Art school is a great way to have lots of people tell you where you've gone wrong. You bring in your homework, it gets posted on the chalkboard, and everyone gets to gripe about or praise each piece. It can be brutal but you learn where you might be wrong. You also learn to listen to the occasional idiot without getting worked up.
It's also nice that they teach you new techniques.
If you can find either A) someone very skilled and talented to give you advice, or B) a series of people, of increasing gifts, who can give you advice as you grow, you don't need art school. If you're really honest with yourself and motivated to improve you can keep getting better after you run out of teachers and mentors.
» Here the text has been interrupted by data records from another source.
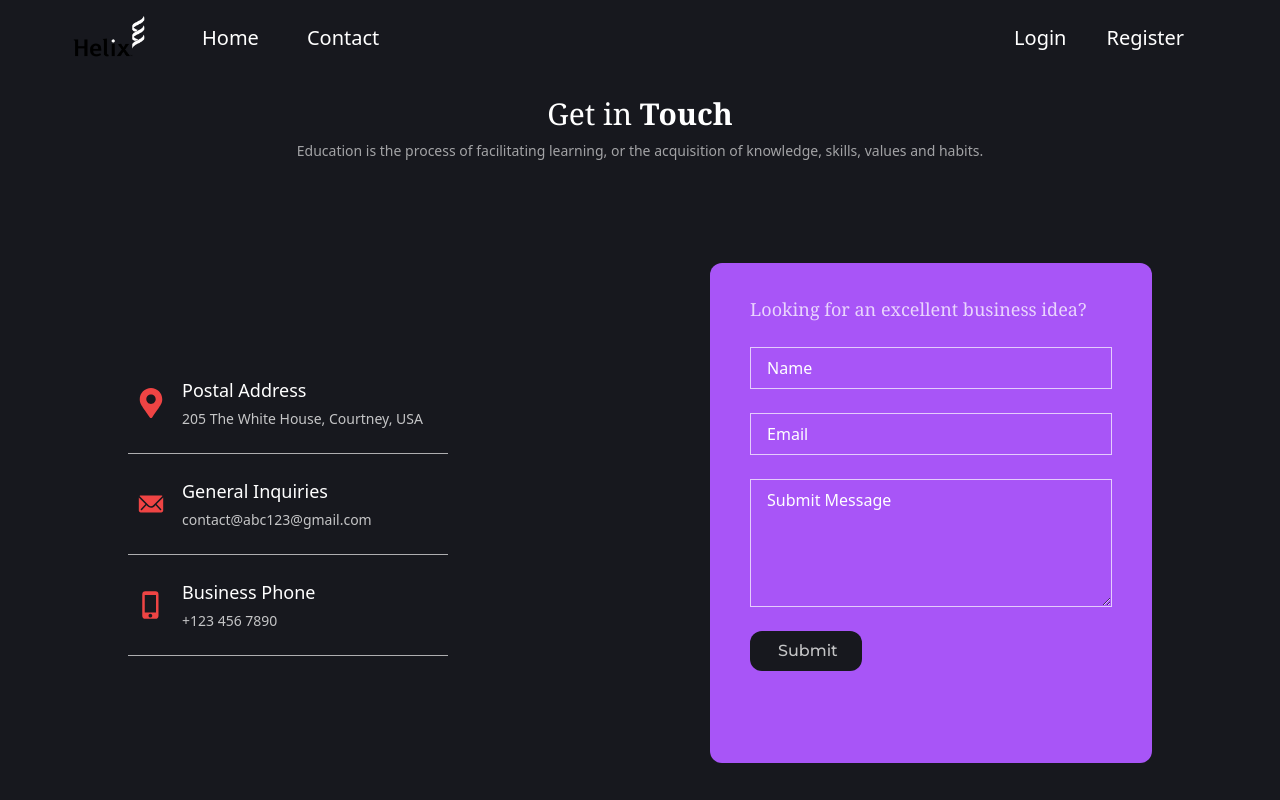
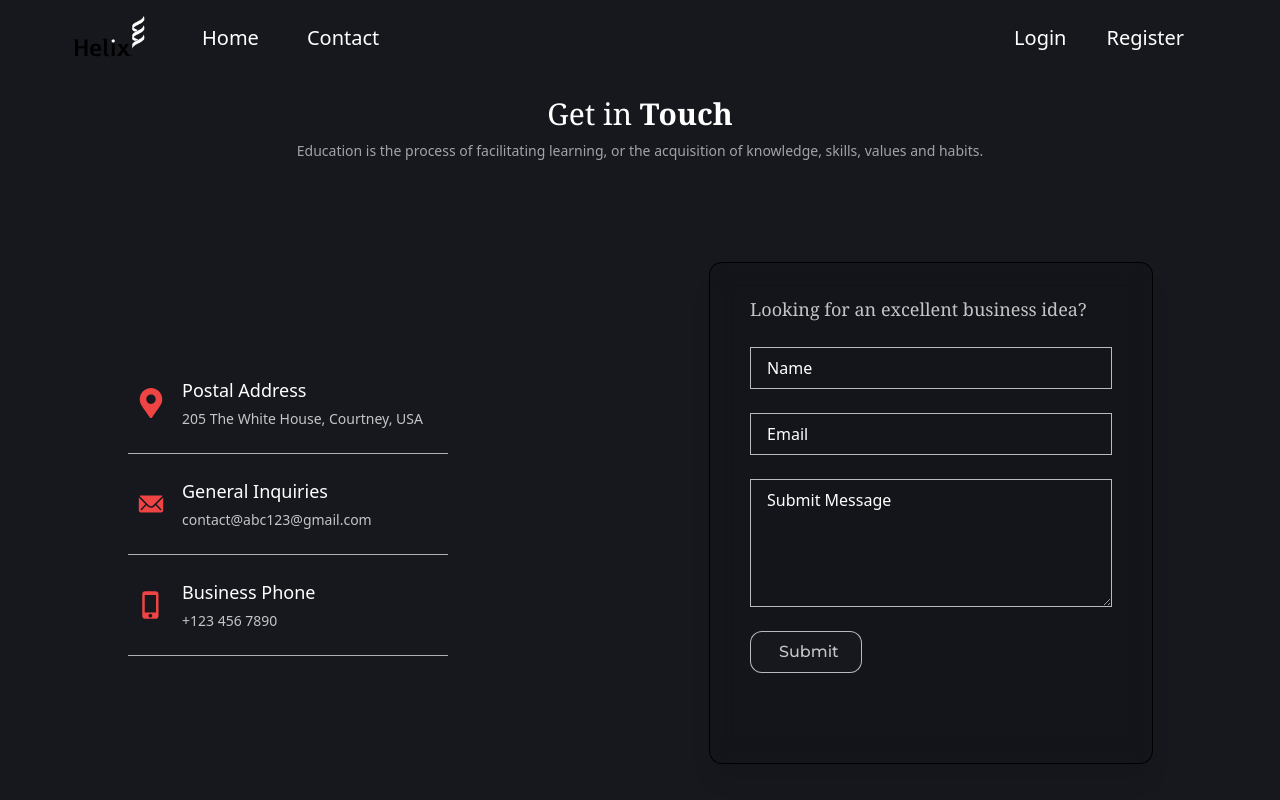
Before and after one commit to anu30singh/Helix-Placement-Portal, a React (Vite) app in the folder client/: page /contact in a window 1280 px wide. Shown: the top 800 px of the page. Built offline with nearby package versions, Linux system fonts and the light colour scheme; no server answers; what tailwindcss-filters would draw is missing.

Commit message:
savepoint

```diff
--- a/client/src/Contact.jsx
+++ b/client/src/Contact.jsx
@@ -65,7 +65,7 @@ const Contact = () => {
           </div>
           <div className="w-80 h-[1px] bg-white/65"></div>
         </div>
-        <div className="w-[70%] h-[500px] px-10 py-8 bg-purple-500 rounded-xl">
+        <div className="w-[70%] h-[500px] px-10 py-8 bg-black/10 ring-1 ring-black shadow-xl shadow-rgba(255, 255, 255, 0.3) backdrop-blur-md rounded-xl">
           <form className='flex flex-col gap-2' onSubmit={handleSubmit}>
             <h3 className="mb-4 font-serif text-lg font-light text-white text-opacity-75">Looking for an excellent business idea?</h3>
             <input
@@ -96,7 +96,7 @@ const Contact = () => {
             ></textarea>
             <button
               type="submit"
-              className="pr-8 pl-7 py-2 font-medium text-white montserrat-font w-28 text-opacity-75 bg-[#17181E] rounded-xl">
+              className="pr-8 pl-7 py-2 hover:bg-white hover:text-black font-medium text-white montserrat-font w-28  border-[1px] border-solid border-white/70 text-opacity-75 bg-[#17181E] rounded-xl">
               Submit
             </button>
           </form>
```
At that point it's good to have talented colleagues.
Here are some good skills for comics and other fields where comics artists often drift into:
Color theory (How do a green man and a peach colored man look in blue neon light?)
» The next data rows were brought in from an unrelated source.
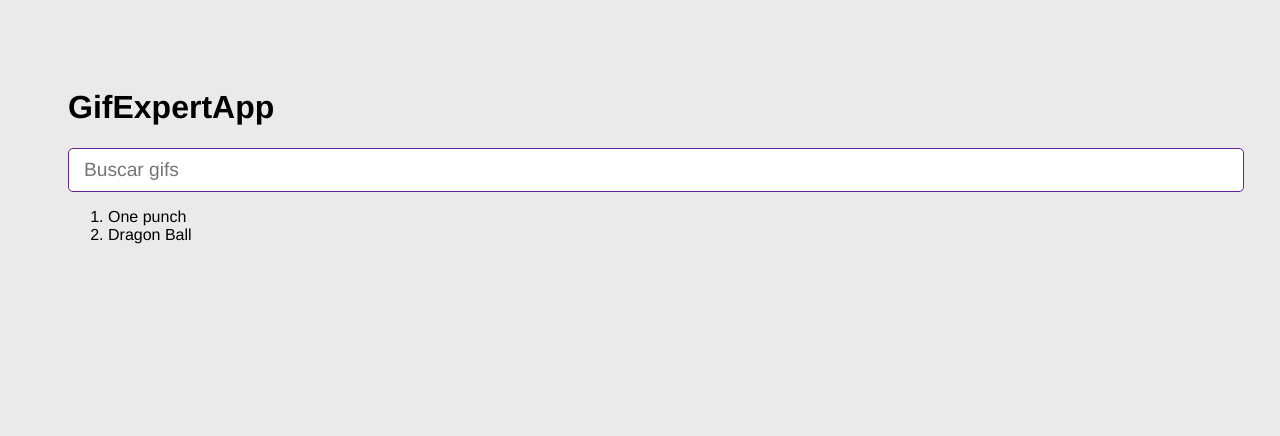
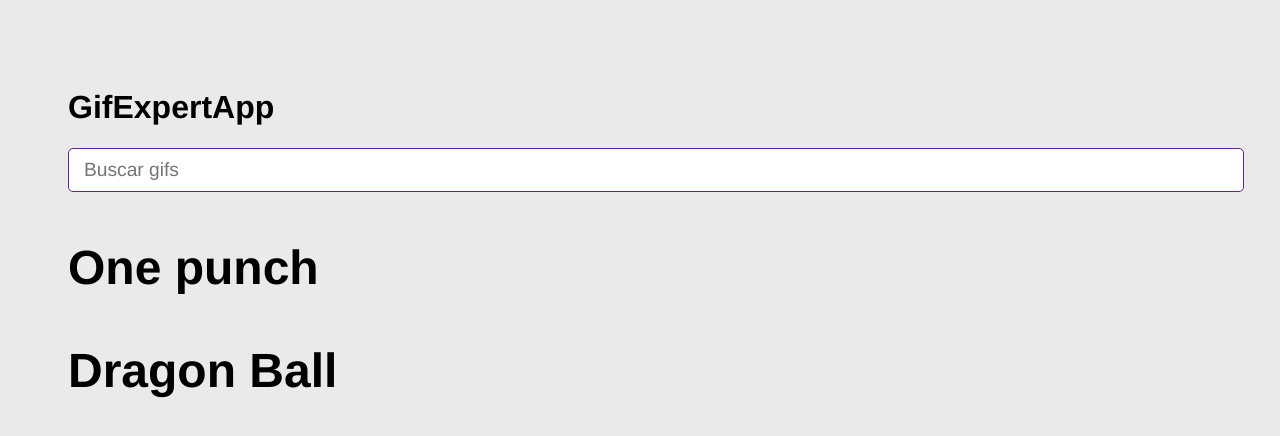
Before and after one commit to centinelaCode/react-app-gifs, a React (Vite) app: page / in a window 1280 px wide. Shown: the top 436 px of the page. Built offline with nearby package versions, Linux system fonts and the light colour scheme.

Commit message:
[ADD] Se crea el componente GifGrid y es el que se va renderizar por cada categorie que se agrega y el cual mostrara los gifs

```diff
--- a/src/GifExpertApp.jsx
+++ b/src/GifExpertApp.jsx
@@ -1,5 +1,6 @@
 import { useState } from 'react'
 import { AddCategory } from './components/AddCategory';
+import { GifGrid } from './components/GifGrid';
 
 export const GifExpertApp = () => {
 
@@ -21,20 +22,23 @@
       {/* Title */}
       <h1>GifExpertApp</h1>
 
-      {/* Input */}
+
+      {/* Component for Input */}
       <AddCategory
         // setCategories={ setCategories }
         onNewCategory={ (value)=> onAddCategory(value) }
       />
 
+
       {/* Listado de Gif (Grid de Gifs) */}
-      {/* <button onClick={ onAddCategory } >Agregar</button> */}
-      <ol>
-        { categories.map(category => (
-          <li key={ category }>{ category }</li>
-        )) }
-      </ol>
         {/* GifItem */}
+      { categories.map(category => (
+        <GifGrid
+          key={ category }
+          category={ category }
+        />
+      )) }
+
     </>
   )
 }
--- /dev/null
+++ b/src/components/GifGrid.jsx
@@ -0,0 +1,12 @@
+
+export const GifGrid = ({ category }) => {
+
+
+
+  return (
+    <>
+      <h3>{ category }</h3>
+
+    </>
+  )
+}
```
Perspective (Can you draw a full rotation of a Ford Thunderbird?)
Figure drawing (Can you convincingly draw a mom dressing her 6 yr old?)
Clothing and drapery (Can you draw a woman in a long dress punching an unsuspecting man in a suit?)
Graphics software (One of my weaknesses. Adobe Photoshop, Illustrator, and InDesign. Ooh, and SketchUp)
Pre-press (Another of my weaknesses. Do you know how to submit and proof files for publication?)
Painting (Can you make a full color image of a pitcher of lemonade on a kitchen counter, looking out into a garden?)
Animation (Yet again, something I can't do. LOTS of guys do work for animation studios)
Graphic Design (I used to be good at this but my skills have weakened. Can you design a cool looking cover logo, letters page and other layouts for a comic book?)
Fiction writing (I don't mean the lame memoir and poetry you learn in creative writing classes. Can you write a well structured fictional piece with well motivated characters, a good buildup of suspense and character crisis, and a believable plot?)
Keep in mind that even most art schools won't teach you all of these skills properly. Go to an art school's graduate show and you'll see great variety in both style and accomplishment. Some people teach themselves stuff the school doesn't bother doing.
You don't need all of these skills to break into comics. If you can draw ANYTHING convincingly and have good storytelling you can do fine (Frank Miller can't paint or animate but he can tell a great story involving a guy in a trench coat driving a convertible to a cathedral). But if you want to prepare for a long career in comics and related fields, these skills are a good start.
Best of luck. I'll be at the 2008 Calgary Expo. If you're there, say hi!